Graduate of University of Art and Design in 2003 and participant in Helsinki School’s international fame, Santeri Tuori (b. 1970) has depicted nature throughout his career: trees, sky and waterfalls. Second theme recurring in artist’s oeuvre is time and its passage, after all, photograph has traditionally been considered explicitly a static impression of lost time.
In works created during the last couple of decades and shown at the solo-exhibition Posing Time curated by Tarja Talvitie these themes are interlinked in many ways. For the exhibition’s title work series from the year 2000, persons were posing one hour’s time in a studio in Berlin in front of a camera that took a picture every other second. A combination of still and moving images, artwork Forest #45 (2021) continues the artist’s forest themed series which he has filmed already for 15 years at Kökar on Åland Island, whereas the entire wall size video work Waterfall #2 (2021) shows the passage of time in a flowing movement of meltwater running from a glacier in Iceland. Monumental Sky #26, which encapsulates into one view the clouds that the artist had filmed at different locations, was acquired from the exhibition for the museums’ collection, among others.

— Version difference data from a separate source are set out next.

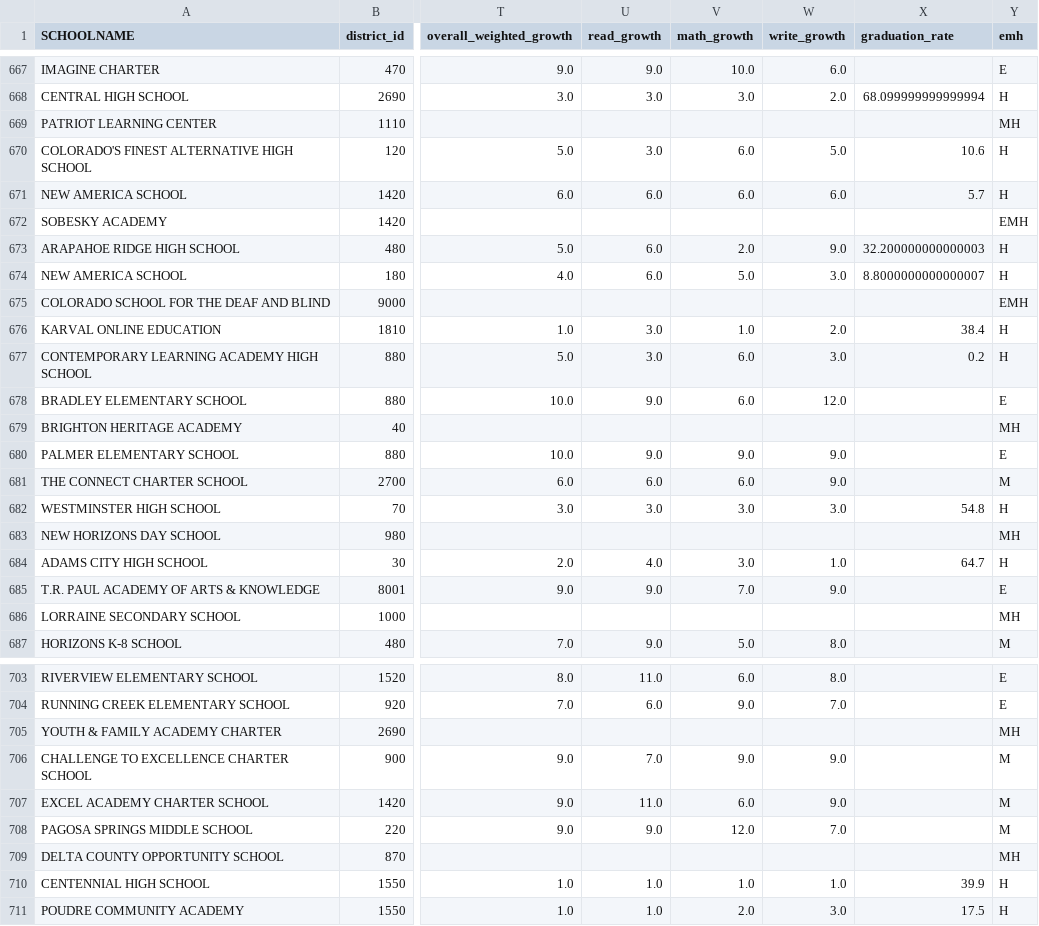
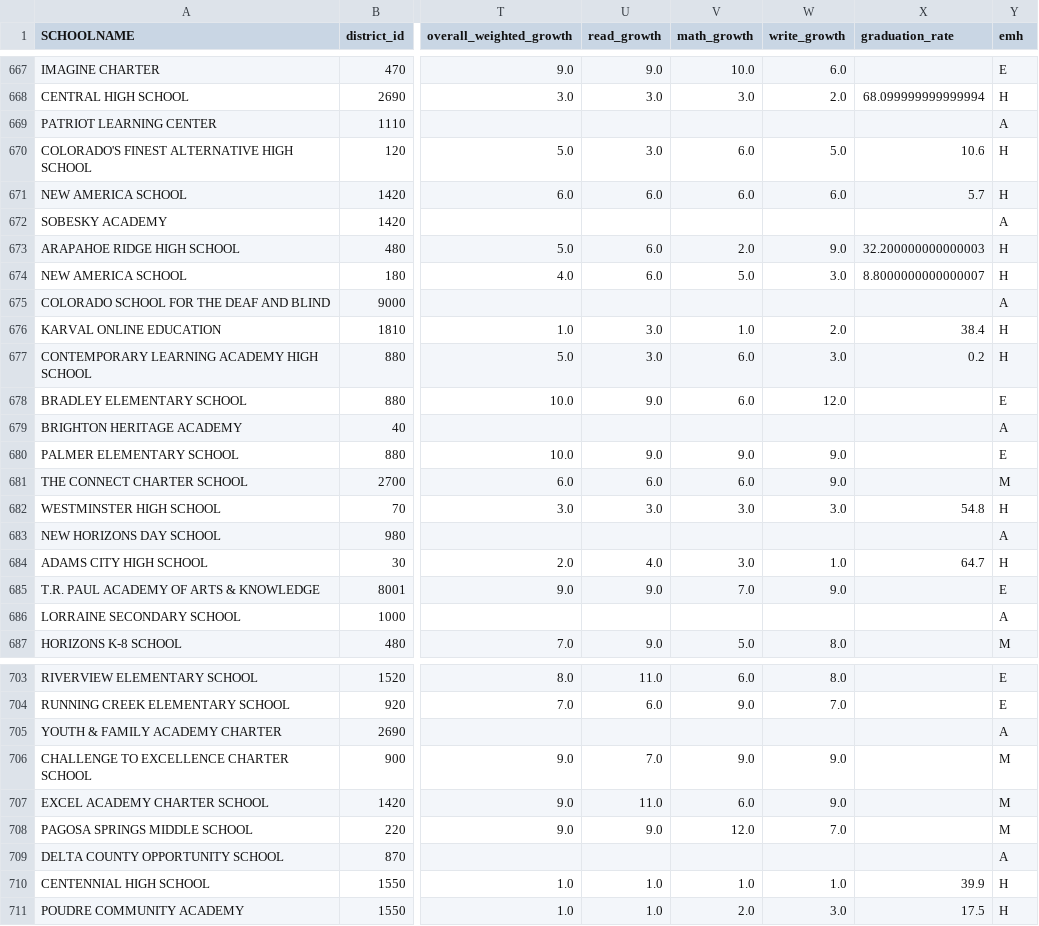
Before and after one commit to clewis53/CaeleyLewis-Capstone2-StoryOfColoradoEducation, a CSV file: data/interim/kaggle/final_grade2011.csv, drawn as a sheet; only a part is shown, gaps mark what is left out; the diff covers the shown part only; the diff names each change by its address in the sheet, - before the commit and + after, or states it on an @@ line.

```diff
--- a/data/interim/kaggle/final_grade2011.csv
+++ b/data/interim/kaggle/final_grade2011.csv
-Y669 (emh): MH
+Y669 (emh): A
-Y672 (emh): EMH
+Y672 (emh): A
-Y675 (emh): EMH
+Y675 (emh): A
-Y679 (emh): MH
+Y679 (emh): A
-Y683 (emh): MH
+Y683 (emh): A
-Y686 (emh): MH
+Y686 (emh): A
-Y705 (emh): MH
+Y705 (emh): A
-Y709 (emh): MH
+Y709 (emh): A
```
Also changed, not shown: 14 edited cells elsewhere in this file, data/interim/kaggle/1YR_3YR_change2010.csv, data/interim/kaggle/1YR_3YR_change2011.csv, 6 other files.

Tuori’s working method is systematic like that of a naturalist: he returns year after year to the same spots to photograph the same trees or layers into one image his shots of waterlilies made during one growing season. In the art pieces from the series Sky, the artist adds layers of black-and-white or colour cloudscapes taken at different times and places.
The working method is linked to the observation of natural phenomena which was the common interest of the art of Romanticism and newly appeared science of meteorology in the early 19th century. Shortly after British Luke Howard had introduced his classification of three cloud types in 1802, in the hands of the landscape painters, the cloudscapes became an independent subject matter in art. Among Finnish painters, particularly brothers von Wright recorded their detailed weather observations in their diaries as well in their artworks.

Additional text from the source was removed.